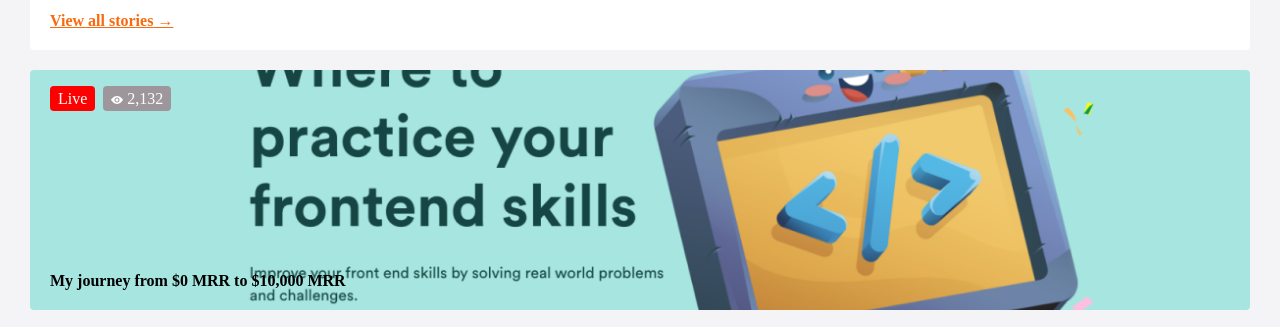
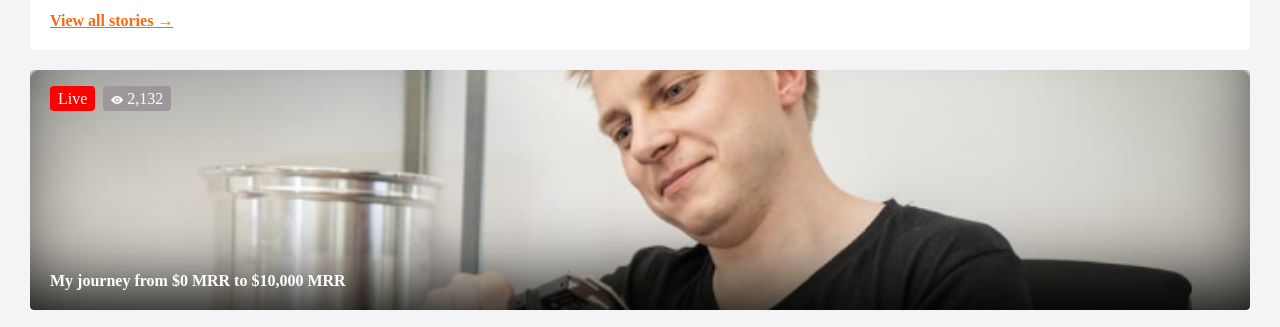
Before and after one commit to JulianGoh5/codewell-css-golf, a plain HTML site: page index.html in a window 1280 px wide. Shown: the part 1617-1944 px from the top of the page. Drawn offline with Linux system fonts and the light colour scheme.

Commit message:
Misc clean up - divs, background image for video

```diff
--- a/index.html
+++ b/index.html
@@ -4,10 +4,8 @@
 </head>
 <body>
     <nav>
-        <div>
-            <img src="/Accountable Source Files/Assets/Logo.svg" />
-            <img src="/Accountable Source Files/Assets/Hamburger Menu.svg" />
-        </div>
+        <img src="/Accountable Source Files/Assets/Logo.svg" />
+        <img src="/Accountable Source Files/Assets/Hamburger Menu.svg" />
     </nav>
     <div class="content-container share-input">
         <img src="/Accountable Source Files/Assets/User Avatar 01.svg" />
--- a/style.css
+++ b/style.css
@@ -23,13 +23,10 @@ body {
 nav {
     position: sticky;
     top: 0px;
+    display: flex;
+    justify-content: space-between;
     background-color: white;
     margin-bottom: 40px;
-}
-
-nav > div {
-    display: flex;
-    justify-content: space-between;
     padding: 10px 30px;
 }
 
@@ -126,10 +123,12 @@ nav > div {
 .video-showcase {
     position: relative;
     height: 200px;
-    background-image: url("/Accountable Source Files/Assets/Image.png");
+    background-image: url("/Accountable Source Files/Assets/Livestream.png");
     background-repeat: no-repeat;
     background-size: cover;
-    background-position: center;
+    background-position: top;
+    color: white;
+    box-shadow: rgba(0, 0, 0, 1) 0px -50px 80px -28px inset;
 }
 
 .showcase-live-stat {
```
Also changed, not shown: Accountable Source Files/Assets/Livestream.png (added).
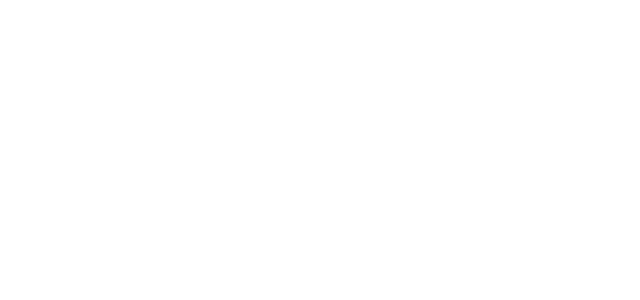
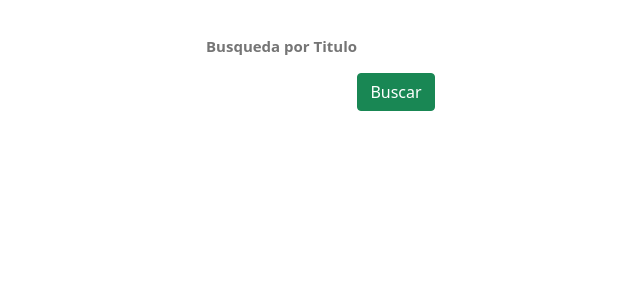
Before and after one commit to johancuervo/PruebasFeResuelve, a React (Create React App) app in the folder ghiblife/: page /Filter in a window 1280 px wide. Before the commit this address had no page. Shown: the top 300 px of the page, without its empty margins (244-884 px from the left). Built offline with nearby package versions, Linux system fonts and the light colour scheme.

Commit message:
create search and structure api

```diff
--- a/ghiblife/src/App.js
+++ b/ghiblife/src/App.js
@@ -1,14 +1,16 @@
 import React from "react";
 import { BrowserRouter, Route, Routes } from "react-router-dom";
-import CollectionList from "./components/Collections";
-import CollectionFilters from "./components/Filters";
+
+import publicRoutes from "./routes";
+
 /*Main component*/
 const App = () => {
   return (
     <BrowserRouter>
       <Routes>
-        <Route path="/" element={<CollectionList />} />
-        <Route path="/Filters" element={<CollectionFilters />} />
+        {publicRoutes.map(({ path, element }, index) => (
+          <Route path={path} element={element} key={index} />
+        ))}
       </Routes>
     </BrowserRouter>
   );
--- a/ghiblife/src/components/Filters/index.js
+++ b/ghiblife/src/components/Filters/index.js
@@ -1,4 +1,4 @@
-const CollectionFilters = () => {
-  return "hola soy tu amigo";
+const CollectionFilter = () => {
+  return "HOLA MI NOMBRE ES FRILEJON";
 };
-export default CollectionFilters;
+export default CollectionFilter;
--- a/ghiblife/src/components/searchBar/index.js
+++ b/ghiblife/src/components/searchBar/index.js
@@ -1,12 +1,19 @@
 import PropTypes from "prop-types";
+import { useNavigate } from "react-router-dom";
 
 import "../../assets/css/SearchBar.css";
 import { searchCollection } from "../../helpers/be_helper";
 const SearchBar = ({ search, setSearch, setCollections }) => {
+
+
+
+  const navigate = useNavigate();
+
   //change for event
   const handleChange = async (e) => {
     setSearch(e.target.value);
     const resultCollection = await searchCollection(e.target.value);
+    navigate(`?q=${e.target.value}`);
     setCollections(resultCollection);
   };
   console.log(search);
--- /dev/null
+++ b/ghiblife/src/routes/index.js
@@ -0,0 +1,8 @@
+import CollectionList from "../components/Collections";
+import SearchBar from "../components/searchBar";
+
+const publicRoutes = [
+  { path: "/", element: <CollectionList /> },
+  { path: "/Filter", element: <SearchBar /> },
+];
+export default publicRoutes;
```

◇ ◇ ◇ ◇ ◇

# EXERCISE
Give back the whole listing exactly as it stands. No pictures belong in the copy.

# FINISHED EXERCISE
Before and after one commit to JulianGoh5/codewell-css-golf, a plain HTML site: page index.html in a window 1280 px wide. Shown: the part 1617-1944 px from the top of the page. Drawn offline with Linux system fonts and the light colour scheme.

Commit message:
Misc clean up - divs, background image for video

```diff
--- a/index.html
+++ b/index.html
@@ -4,10 +4,8 @@
 </head>
 <body>
     <nav>
-        <div>
-            <img src="/Accountable Source Files/Assets/Logo.svg" />
-            <img src="/Accountable Source Files/Assets/Hamburger Menu.svg" />
-        </div>
+        <img src="/Accountable Source Files/Assets/Logo.svg" />
+        <img src="/Accountable Source Files/Assets/Hamburger Menu.svg" />
     </nav>
     <div class="content-container share-input">
         <img src="/Accountable Source Files/Assets/User Avatar 01.svg" />
--- a/style.css
+++ b/style.css
@@ -23,13 +23,10 @@ body {
 nav {
     position: sticky;
     top: 0px;
+    display: flex;
+    justify-content: space-between;
     background-color: white;
     margin-bottom: 40px;
-}
-
-nav > div {
-    display: flex;
-    justify-content: space-between;
     padding: 10px 30px;
 }
 
@@ -126,10 +123,12 @@ nav > div {
 .video-showcase {
     position: relative;
     height: 200px;
-    background-image: url("/Accountable Source Files/Assets/Image.png");
+    background-image: url("/Accountable Source Files/Assets/Livestream.png");
     background-repeat: no-repeat;
     background-size: cover;
-    background-position: center;
+    background-position: top;
+    color: white;
+    box-shadow: rgba(0, 0, 0, 1) 0px -50px 80px -28px inset;
 }
 
 .showcase-live-stat {
```
Also changed, not shown: Accountable Source Files/Assets/Livestream.png (added).
Before and after one commit to johancuervo/PruebasFeResuelve, a React (Create React App) app in the folder ghiblife/: page /Filter in a window 1280 px wide. Before the commit this address had no page. Shown: the top 300 px of the page, without its empty margins (244-884 px from the left). Built offline with nearby package versions, Linux system fonts and the light colour scheme.

Commit message:
create search and structure api

```diff
--- a/ghiblife/src/App.js
+++ b/ghiblife/src/App.js
@@ -1,14 +1,16 @@
 import React from "react";
 import { BrowserRouter, Route, Routes } from "react-router-dom";
-import CollectionList from "./components/Collections";
-import CollectionFilters from "./components/Filters";
+
+import publicRoutes from "./routes";
+
 /*Main component*/
 const App = () => {
   return (
     <BrowserRouter>
       <Routes>
-        <Route path="/" element={<CollectionList />} />
-        <Route path="/Filters" element={<CollectionFilters />} />
+        {publicRoutes.map(({ path, element }, index) => (
+          <Route path={path} element={element} key={index} />
+        ))}
       </Routes>
     </BrowserRouter>
   );
--- a/ghiblife/src/components/Filters/index.js
+++ b/ghiblife/src/components/Filters/index.js
@@ -1,4 +1,4 @@
-const CollectionFilters = () => {
-  return "hola soy tu amigo";
+const CollectionFilter = () => {
+  return "HOLA MI NOMBRE ES FRILEJON";
 };
-export default CollectionFilters;
+export default CollectionFilter;
--- a/ghiblife/src/components/searchBar/index.js
+++ b/ghiblife/src/components/searchBar/index.js
@@ -1,12 +1,19 @@
 import PropTypes from "prop-types";
+import { useNavigate } from "react-router-dom";
 
 import "../../assets/css/SearchBar.css";
 import { searchCollection } from "../../helpers/be_helper";
 const SearchBar = ({ search, setSearch, setCollections }) => {
+
+
+
+  const navigate = useNavigate();
+
   //change for event
   const handleChange = async (e) => {
     setSearch(e.target.value);
     const resultCollection = await searchCollection(e.target.value);
+    navigate(`?q=${e.target.value}`);
     setCollections(resultCollection);
   };
   console.log(search);
--- /dev/null
+++ b/ghiblife/src/routes/index.js
@@ -0,0 +1,8 @@
+import CollectionList from "../components/Collections";
+import SearchBar from "../components/searchBar";
+
+const publicRoutes = [
+  { path: "/", element: <CollectionList /> },
+  { path: "/Filter", element: <SearchBar /> },
+];
+export default publicRoutes;
```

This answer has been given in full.